[Supplied entries]
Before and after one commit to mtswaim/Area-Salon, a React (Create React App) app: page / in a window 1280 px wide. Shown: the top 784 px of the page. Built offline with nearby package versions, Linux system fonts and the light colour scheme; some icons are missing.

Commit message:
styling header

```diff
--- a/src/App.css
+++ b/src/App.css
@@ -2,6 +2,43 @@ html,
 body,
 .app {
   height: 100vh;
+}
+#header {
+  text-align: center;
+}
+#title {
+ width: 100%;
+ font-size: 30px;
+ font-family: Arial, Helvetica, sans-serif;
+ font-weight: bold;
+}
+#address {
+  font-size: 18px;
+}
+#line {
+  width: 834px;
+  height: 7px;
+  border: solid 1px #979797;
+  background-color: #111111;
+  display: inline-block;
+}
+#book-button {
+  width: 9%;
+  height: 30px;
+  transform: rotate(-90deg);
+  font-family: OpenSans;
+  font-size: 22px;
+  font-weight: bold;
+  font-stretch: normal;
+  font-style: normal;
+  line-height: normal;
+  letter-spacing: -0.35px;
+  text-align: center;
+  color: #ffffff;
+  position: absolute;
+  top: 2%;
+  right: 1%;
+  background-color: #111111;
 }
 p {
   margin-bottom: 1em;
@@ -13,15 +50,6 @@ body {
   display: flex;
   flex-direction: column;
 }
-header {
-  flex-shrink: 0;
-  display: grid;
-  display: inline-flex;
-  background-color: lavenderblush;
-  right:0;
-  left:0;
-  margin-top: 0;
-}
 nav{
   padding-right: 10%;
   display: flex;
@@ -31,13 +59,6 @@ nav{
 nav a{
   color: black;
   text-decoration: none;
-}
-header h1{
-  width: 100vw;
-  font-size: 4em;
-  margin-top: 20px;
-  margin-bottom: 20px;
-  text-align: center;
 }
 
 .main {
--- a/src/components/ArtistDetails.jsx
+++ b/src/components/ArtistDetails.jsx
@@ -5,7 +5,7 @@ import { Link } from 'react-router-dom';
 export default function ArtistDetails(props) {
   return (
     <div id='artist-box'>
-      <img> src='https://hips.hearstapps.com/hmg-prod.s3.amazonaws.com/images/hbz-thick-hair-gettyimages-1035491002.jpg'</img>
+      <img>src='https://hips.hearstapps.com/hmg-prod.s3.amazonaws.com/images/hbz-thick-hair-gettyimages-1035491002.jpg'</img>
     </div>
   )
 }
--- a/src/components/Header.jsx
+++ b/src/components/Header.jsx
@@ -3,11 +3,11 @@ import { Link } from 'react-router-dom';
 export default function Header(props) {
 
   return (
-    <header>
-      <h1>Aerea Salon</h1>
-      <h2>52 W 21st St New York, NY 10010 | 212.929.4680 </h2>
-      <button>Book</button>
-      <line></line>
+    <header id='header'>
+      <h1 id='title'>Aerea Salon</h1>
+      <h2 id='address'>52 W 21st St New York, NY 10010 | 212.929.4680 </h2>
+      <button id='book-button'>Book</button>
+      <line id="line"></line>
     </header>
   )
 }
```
[/Supplied entries]
## Aim of the exercise
Write out every entry again so that each line matches the original exactly.

## Response
Before and after one commit to mtswaim/Area-Salon, a React (Create React App) app: page / in a window 1280 px wide. Shown: the top 784 px of the page. Built offline with nearby package versions, Linux system fonts and the light colour scheme; some icons are missing.

Commit message:
styling header

```diff
--- a/src/App.css
+++ b/src/App.css
@@ -2,6 +2,43 @@ html,
 body,
 .app {
   height: 100vh;
+}
+#header {
+  text-align: center;
+}
+#title {
+ width: 100%;
+ font-size: 30px;
+ font-family: Arial, Helvetica, sans-serif;
+ font-weight: bold;
+}
+#address {
+  font-size: 18px;
+}
+#line {
+  width: 834px;
+  height: 7px;
+  border: solid 1px #979797;
+  background-color: #111111;
+  display: inline-block;
+}
+#book-button {
+  width: 9%;
+  height: 30px;
+  transform: rotate(-90deg);
+  font-family: OpenSans;
+  font-size: 22px;
+  font-weight: bold;
+  font-stretch: normal;
+  font-style: normal;
+  line-height: normal;
+  letter-spacing: -0.35px;
+  text-align: center;
+  color: #ffffff;
+  position: absolute;
+  top: 2%;
+  right: 1%;
+  background-color: #111111;
 }
 p {
   margin-bottom: 1em;
@@ -13,15 +50,6 @@ body {
   display: flex;
   flex-direction: column;
 }
-header {
-  flex-shrink: 0;
-  display: grid;
-  display: inline-flex;
-  background-color: lavenderblush;
-  right:0;
-  left:0;
-  margin-top: 0;
-}
 nav{
   padding-right: 10%;
   display: flex;
@@ -31,13 +59,6 @@ nav{
 nav a{
   color: black;
   text-decoration: none;
-}
-header h1{
-  width: 100vw;
-  font-size: 4em;
-  margin-top: 20px;
-  margin-bottom: 20px;
-  text-align: center;
 }
 
 .main {
--- a/src/components/ArtistDetails.jsx
+++ b/src/components/ArtistDetails.jsx
@@ -5,7 +5,7 @@ import { Link } from 'react-router-dom';
 export default function ArtistDetails(props) {
   return (
     <div id='artist-box'>
-      <img> src='https://hips.hearstapps.com/hmg-prod.s3.amazonaws.com/images/hbz-thick-hair-gettyimages-1035491002.jpg'</img>
+      <img>src='https://hips.hearstapps.com/hmg-prod.s3.amazonaws.com/images/hbz-thick-hair-gettyimages-1035491002.jpg'</img>
     </div>
   )
 }
--- a/src/components/Header.jsx
+++ b/src/components/Header.jsx
@@ -3,11 +3,11 @@ import { Link } from 'react-router-dom';
 export default function Header(props) {
 
   return (
-    <header>
-      <h1>Aerea Salon</h1>
-      <h2>52 W 21st St New York, NY 10010 | 212.929.4680 </h2>
-      <button>Book</button>
-      <line></line>
+    <header id='header'>
+      <h1 id='title'>Aerea Salon</h1>
+      <h2 id='address'>52 W 21st St New York, NY 10010 | 212.929.4680 </h2>
+      <button id='book-button'>Book</button>
+      <line id="line"></line>
     </header>
   )
 }
```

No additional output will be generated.